Tally the lines below that contain the word "after". Only the total should be given.

Records to use Start Marker

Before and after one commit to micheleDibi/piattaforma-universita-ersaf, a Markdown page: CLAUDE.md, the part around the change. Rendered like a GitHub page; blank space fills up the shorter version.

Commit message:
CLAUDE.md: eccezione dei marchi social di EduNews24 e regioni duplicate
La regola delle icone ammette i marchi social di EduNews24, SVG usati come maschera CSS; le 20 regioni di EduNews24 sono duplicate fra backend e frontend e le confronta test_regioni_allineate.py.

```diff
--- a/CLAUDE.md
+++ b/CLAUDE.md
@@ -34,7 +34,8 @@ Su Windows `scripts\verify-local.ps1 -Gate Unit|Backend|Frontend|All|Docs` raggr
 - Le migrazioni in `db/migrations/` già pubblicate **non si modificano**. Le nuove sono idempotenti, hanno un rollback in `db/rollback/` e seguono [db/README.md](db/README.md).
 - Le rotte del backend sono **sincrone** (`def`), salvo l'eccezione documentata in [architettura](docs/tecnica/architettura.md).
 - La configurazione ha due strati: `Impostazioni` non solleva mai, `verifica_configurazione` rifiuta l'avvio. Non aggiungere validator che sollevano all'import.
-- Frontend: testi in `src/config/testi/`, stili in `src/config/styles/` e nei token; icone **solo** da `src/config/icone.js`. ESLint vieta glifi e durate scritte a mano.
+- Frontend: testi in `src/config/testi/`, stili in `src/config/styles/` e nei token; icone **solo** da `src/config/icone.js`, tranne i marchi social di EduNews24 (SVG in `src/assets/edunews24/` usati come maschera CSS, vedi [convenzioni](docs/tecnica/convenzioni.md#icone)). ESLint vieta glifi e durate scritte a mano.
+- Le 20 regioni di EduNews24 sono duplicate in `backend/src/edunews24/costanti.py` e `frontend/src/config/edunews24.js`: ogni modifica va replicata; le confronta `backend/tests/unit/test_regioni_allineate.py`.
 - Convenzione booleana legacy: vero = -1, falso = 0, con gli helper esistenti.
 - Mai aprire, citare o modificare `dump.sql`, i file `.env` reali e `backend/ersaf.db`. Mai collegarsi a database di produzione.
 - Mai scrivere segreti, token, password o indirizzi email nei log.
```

Records to use End Marker
Records to use Start Marker

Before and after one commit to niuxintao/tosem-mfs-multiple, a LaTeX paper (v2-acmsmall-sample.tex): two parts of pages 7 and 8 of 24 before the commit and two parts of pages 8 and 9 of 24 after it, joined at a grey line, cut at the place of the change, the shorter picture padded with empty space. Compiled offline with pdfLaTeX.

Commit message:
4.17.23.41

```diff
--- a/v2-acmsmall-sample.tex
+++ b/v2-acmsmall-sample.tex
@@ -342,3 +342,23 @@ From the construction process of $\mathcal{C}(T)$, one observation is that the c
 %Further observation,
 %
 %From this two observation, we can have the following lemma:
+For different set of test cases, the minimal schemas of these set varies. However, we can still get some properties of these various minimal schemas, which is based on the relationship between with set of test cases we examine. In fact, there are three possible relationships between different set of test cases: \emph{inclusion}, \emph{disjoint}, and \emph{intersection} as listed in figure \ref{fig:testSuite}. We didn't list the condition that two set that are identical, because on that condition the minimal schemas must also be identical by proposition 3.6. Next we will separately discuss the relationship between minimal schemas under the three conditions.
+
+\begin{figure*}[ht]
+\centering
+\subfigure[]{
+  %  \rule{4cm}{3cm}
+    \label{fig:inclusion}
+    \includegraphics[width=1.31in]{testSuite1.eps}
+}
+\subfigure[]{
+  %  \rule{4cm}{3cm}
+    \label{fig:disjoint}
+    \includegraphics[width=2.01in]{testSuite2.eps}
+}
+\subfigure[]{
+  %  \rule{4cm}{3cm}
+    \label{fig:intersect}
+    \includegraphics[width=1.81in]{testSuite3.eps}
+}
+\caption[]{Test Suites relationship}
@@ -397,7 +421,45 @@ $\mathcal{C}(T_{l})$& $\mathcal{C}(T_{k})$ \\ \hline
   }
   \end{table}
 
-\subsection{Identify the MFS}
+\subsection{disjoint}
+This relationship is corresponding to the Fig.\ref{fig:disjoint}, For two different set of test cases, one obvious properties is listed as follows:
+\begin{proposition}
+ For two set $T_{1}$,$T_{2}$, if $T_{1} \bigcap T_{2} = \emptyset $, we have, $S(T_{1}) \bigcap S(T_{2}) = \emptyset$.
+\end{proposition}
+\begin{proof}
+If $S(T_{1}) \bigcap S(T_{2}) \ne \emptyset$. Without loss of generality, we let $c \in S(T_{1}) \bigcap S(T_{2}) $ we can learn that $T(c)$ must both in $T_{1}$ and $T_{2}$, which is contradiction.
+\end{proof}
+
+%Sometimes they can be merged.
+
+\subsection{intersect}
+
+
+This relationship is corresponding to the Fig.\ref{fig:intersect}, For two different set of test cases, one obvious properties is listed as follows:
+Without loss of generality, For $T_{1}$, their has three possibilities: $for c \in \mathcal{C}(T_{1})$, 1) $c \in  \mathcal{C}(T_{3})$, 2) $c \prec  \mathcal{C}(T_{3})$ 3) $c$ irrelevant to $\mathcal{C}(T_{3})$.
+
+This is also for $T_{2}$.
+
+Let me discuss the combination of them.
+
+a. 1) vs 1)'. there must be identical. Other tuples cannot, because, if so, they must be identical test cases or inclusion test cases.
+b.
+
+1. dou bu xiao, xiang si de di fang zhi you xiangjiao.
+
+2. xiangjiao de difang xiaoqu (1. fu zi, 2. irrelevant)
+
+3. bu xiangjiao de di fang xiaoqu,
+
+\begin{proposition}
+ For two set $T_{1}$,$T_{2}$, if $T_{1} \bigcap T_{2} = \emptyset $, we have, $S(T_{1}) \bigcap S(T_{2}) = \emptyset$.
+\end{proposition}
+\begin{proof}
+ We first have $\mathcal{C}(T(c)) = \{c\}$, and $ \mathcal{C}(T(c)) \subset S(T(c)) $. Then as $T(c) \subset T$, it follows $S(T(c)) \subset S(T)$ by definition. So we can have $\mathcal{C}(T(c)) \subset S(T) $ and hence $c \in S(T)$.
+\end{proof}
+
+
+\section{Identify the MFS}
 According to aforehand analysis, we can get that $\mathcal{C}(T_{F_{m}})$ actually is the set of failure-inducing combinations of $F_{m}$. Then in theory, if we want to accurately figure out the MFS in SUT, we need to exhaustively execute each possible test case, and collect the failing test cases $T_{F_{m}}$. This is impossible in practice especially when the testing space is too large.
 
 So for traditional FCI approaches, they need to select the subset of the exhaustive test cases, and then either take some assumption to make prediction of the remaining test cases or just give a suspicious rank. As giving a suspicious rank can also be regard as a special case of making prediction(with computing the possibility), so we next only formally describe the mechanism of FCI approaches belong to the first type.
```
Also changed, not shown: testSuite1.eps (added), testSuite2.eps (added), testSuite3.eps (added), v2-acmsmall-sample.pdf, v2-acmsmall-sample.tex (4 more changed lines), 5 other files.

Records to use End Marker

• Answer box:
2